|Apr 14, 1995||AS||Assignment|
Owner name: STENOVATIONS, INC., WEST VIRGINIA
Free format text: ASSIGNMENT OF ASSIGNORS INTEREST;ASSIGNORS:JACKSON, JOHNNY JAY;BENNETT, BRIAN KEITH;REEL/FRAME:007528/0329
Effective date: 19950411
|Jun 23, 1995||AS||Assignment|
Owner name: STENOVATIONS, INC., WEST VIRGINIA
Free format text: ASSIGNMENT OF ASSIGNORS INTEREST;ASSIGNORS:JACKSON, JOHNNY JAY;BENNETT, BRIAN KEITH;REEL/FRAME:007525/0970;SIGNING DATES FROM 19950601 TO 19950619
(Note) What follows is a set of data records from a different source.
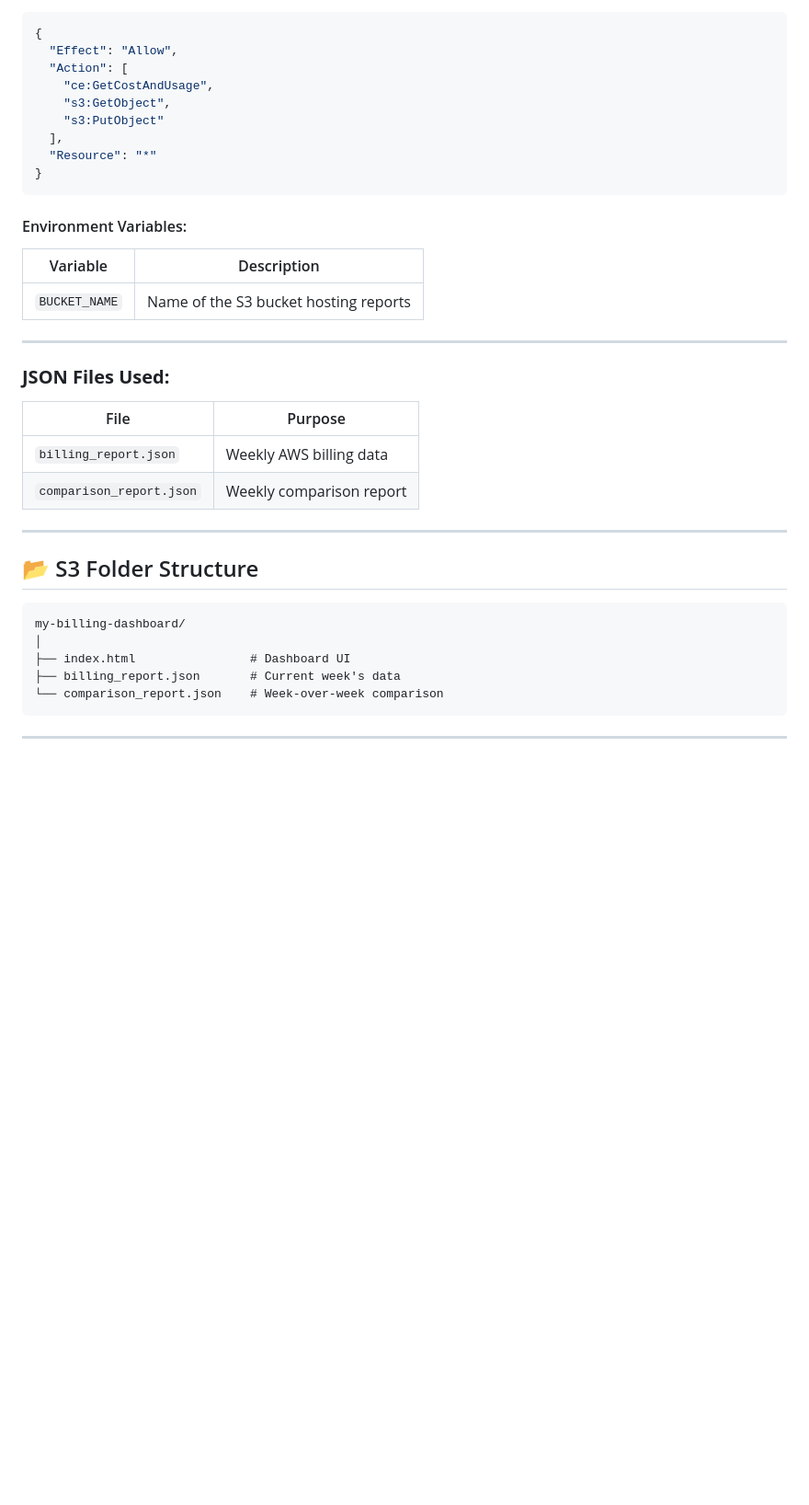
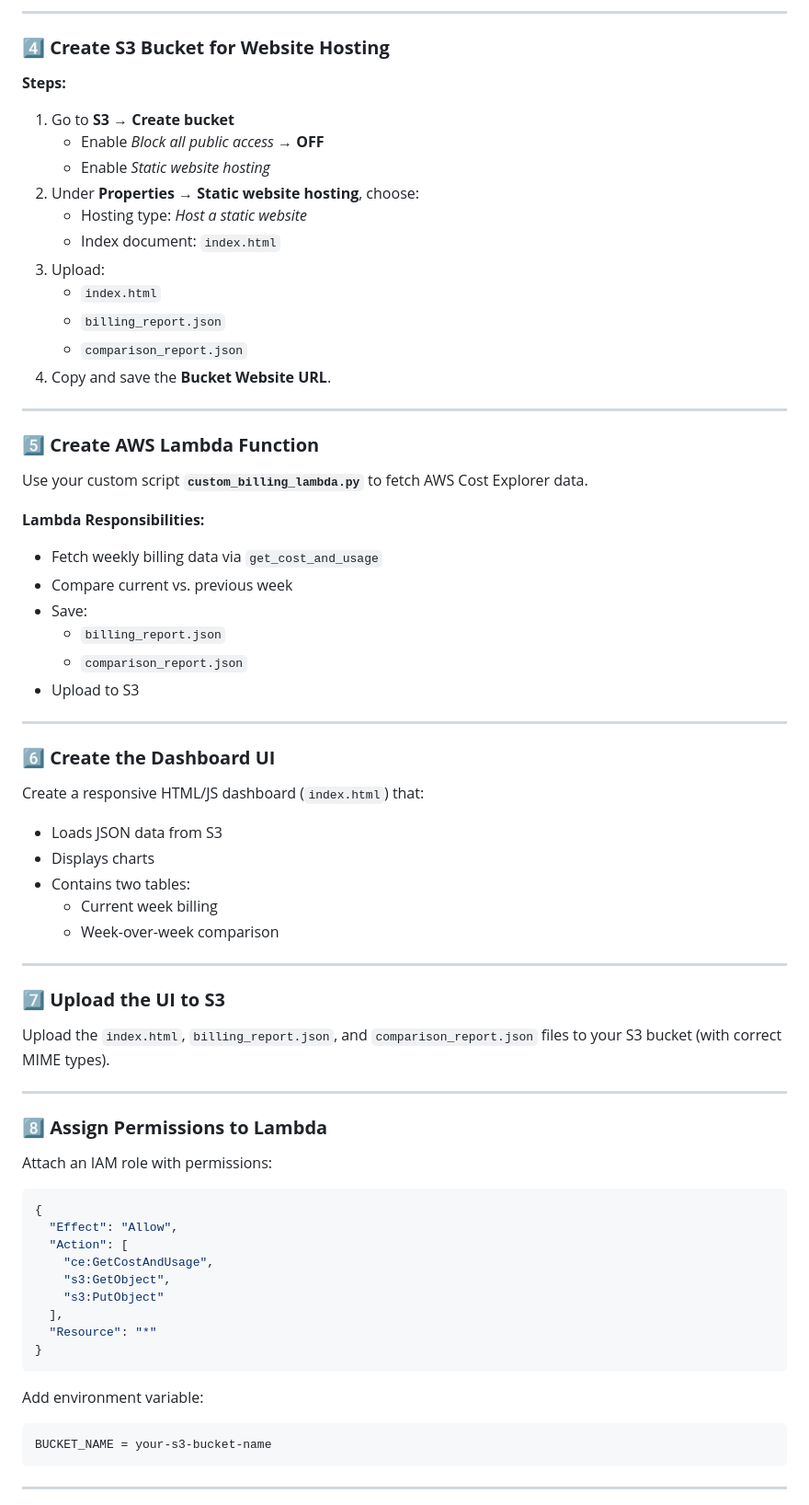
Before and after one commit to heloise-viegas/AWS_Cloud_Cost_Calculator, a Markdown page: README.md, the part around the change printed below. Shown: that part at 92% size. GitHub-like rendering; blank space fills up the shorter version.

````diff
--- a/README.md
+++ b/README.md
@@ -81,3 +126,56 @@ The dashboard displays current weekly costs, historical comparisons, and service
+---
+
+### **4️⃣ Create S3 Bucket for Website Hosting**
+
+**Steps:**
+1. Go to **S3 → Create bucket**
+   - Enable *Block all public access* → **OFF**
+   - Enable *Static website hosting*
+2. Under **Properties → Static website hosting**, choose:
+   - Hosting type: *Host a static website*
+   - Index document: `index.html`
+3. Upload:
+   - `index.html`
+   - `billing_report.json`
+   - `comparison_report.json`
+4. Copy and save the **Bucket Website URL**.
+
+---
+
+### **5️⃣ Create AWS Lambda Function**
+
+Use your custom script **`custom_billing_lambda.py`** to fetch AWS Cost Explorer data.
+
+**Lambda Responsibilities:**
+- Fetch weekly billing data via `get_cost_and_usage`
+- Compare current vs. previous week
+- Save:
+  - `billing_report.json`
+  - `comparison_report.json`
+- Upload to S3
+
+---
+
+### **6️⃣ Create the Dashboard UI**
+
+Create a responsive HTML/JS dashboard (`index.html`) that:
+- Loads JSON data from S3
+- Displays charts
+- Contains two tables:
+  - Current week billing
+  - Week-over-week comparison
+
+---
+
+### **7️⃣ Upload the UI to S3**
+
+Upload the `index.html`, `billing_report.json`, and `comparison_report.json` files to your S3 bucket (with correct MIME types).
+
+---
+
+### **8️⃣ Assign Permissions to Lambda**
+
+Attach an IAM role with permissions:
 
 ```json
 {
@@ -91,30 +189,9 @@ The dashboard displays current weekly costs, historical comparisons, and service
 }
 ```
 
-#### Environment Variables:
-
-| Variable      | Description                           |
-| ------------- | ------------------------------------- |
-| `BUCKET_NAME` | Name of the S3 bucket hosting reports |
-
----
-### **JSON Files Used:**
-
-| File                     | Purpose                  |
-| ------------------------ | ------------------------ |
-| `billing_report.json`    | Weekly AWS billing data  |
-| `comparison_report.json` | Weekly comparison report |
-
----
-
-## 📂 S3 Folder Structure
-
+Add environment variable:
 ```
-my-billing-dashboard/
-│
-├── index.html                # Dashboard UI
-├── billing_report.json       # Current week's data
-└── comparison_report.json    # Week-over-week comparison
+BUCKET_NAME = your-s3-bucket-name
 ```
 
 ---
````
Also changed, not shown: other parts of README.md (+97 -74 lines).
|Nov 20, 2001||REMI||Maintenance fee reminder mailed|
|Jan 29, 2002||SULP||Surcharge for late payment|
|Jan 29, 2002||FPAY||Fee payment|
Year of fee payment: 4
|Aug 17, 2005||FPAY||Fee payment|
Year of fee payment: 8
|Nov 30, 2009||REMI||Maintenance fee reminder mailed|
|Apr 28, 2010||LAPS||Lapse for failure to pay maintenance fees|
|Jun 15, 2010||FP||Expired due to failure to pay maintenance fee|
Effective date: 20100428